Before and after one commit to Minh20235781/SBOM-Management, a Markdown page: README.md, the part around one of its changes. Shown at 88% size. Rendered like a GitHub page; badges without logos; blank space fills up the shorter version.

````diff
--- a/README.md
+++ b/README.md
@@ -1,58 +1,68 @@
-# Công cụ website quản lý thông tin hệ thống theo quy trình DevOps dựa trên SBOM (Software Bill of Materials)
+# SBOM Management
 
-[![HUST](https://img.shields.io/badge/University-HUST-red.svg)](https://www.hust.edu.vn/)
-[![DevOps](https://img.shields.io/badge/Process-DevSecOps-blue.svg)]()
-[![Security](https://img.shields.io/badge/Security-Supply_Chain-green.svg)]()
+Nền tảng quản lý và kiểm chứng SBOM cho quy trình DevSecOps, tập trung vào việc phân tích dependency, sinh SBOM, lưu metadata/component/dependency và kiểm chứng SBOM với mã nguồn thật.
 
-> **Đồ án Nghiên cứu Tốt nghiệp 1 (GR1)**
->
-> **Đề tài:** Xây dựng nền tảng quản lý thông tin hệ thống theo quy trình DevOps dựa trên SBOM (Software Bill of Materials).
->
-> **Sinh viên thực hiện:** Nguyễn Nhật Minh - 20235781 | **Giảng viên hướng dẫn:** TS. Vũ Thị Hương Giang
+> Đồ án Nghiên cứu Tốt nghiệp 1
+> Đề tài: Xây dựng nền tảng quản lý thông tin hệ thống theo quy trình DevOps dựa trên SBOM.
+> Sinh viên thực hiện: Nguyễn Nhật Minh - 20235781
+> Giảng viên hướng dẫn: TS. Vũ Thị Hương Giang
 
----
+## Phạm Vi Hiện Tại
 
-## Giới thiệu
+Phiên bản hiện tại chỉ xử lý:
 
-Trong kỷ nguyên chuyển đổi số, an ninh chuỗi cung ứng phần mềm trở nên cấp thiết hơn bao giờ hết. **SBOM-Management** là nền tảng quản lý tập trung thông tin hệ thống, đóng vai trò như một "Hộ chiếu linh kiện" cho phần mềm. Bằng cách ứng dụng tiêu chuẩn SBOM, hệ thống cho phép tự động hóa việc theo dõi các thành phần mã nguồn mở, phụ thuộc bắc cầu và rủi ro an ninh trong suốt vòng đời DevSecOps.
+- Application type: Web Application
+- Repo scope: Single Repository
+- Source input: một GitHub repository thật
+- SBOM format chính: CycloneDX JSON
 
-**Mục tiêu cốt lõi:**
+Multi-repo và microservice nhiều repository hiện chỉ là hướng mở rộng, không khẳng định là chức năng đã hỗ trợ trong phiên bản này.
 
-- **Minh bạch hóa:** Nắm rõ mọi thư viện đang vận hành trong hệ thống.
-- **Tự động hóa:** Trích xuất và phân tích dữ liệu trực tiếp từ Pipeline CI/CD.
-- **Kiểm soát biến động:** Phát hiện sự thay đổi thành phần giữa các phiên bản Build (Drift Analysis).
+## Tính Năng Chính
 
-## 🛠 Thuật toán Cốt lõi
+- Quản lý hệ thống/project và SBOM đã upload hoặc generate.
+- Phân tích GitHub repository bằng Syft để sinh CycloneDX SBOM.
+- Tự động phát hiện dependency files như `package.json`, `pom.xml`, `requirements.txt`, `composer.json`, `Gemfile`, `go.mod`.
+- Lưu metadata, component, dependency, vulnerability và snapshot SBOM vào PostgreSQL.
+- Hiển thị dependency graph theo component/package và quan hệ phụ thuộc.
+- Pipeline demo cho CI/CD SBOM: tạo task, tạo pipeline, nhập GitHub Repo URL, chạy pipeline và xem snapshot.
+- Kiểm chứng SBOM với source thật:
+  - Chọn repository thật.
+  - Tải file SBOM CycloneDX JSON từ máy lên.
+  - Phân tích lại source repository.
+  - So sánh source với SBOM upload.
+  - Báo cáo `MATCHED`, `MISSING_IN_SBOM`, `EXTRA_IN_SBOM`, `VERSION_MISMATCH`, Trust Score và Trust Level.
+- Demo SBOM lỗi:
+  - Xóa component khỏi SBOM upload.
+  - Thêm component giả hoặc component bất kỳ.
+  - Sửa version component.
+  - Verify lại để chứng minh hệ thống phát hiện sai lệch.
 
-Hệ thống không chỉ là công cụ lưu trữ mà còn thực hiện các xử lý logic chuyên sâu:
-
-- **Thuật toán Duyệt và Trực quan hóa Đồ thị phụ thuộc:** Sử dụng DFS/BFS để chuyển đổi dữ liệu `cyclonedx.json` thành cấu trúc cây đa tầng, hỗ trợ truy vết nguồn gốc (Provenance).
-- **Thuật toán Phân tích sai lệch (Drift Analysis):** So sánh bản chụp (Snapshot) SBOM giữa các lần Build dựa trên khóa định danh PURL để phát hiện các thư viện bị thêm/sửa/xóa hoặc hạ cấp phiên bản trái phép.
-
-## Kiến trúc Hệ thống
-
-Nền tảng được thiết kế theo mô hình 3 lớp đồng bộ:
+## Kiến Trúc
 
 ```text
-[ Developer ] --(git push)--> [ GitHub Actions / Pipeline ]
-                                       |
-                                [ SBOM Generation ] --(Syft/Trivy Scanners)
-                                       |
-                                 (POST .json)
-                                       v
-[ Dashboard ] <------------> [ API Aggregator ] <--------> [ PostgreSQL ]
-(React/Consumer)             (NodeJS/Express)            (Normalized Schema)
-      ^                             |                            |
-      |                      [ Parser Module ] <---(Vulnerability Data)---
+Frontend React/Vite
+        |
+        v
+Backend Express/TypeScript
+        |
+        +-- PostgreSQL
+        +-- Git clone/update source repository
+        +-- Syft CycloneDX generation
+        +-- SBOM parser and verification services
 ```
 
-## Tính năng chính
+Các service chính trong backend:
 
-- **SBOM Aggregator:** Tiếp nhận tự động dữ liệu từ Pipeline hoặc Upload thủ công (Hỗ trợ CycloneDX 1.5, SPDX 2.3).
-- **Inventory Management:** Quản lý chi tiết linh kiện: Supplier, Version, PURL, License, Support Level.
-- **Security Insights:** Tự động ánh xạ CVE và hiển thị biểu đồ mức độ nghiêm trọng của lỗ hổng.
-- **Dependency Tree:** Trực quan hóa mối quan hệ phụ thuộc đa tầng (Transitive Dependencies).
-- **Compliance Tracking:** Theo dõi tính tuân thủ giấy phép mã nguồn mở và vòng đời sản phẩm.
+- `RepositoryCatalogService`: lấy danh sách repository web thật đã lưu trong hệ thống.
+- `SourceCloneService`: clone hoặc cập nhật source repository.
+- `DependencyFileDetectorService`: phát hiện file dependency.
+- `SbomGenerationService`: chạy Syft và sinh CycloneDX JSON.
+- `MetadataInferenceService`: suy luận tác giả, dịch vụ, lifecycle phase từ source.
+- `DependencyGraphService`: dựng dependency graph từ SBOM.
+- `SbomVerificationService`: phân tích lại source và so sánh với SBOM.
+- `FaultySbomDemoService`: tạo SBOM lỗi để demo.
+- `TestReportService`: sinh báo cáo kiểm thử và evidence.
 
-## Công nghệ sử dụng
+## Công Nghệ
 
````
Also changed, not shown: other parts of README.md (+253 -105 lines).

-*-

Only the lines holding "liệu" are wanted, so copy each of them from the material.

-- **Tự động hóa:** Trích xuất và phân tích dữ liệu trực tiếp từ Pipeline CI/CD.
-- **Thuật toán Duyệt và Trực quan hóa Đồ thị phụ thuộc:** Sử dụng DFS/BFS để chuyển đổi dữ liệu `cyclonedx.json` thành cấu trúc cây đa tầng, hỗ trợ truy vết nguồn gốc (Provenance).
-- **SBOM Aggregator:** Tiếp nhận tự động dữ liệu từ Pipeline hoặc Upload thủ công (Hỗ trợ CycloneDX 1.5, SPDX 2.3).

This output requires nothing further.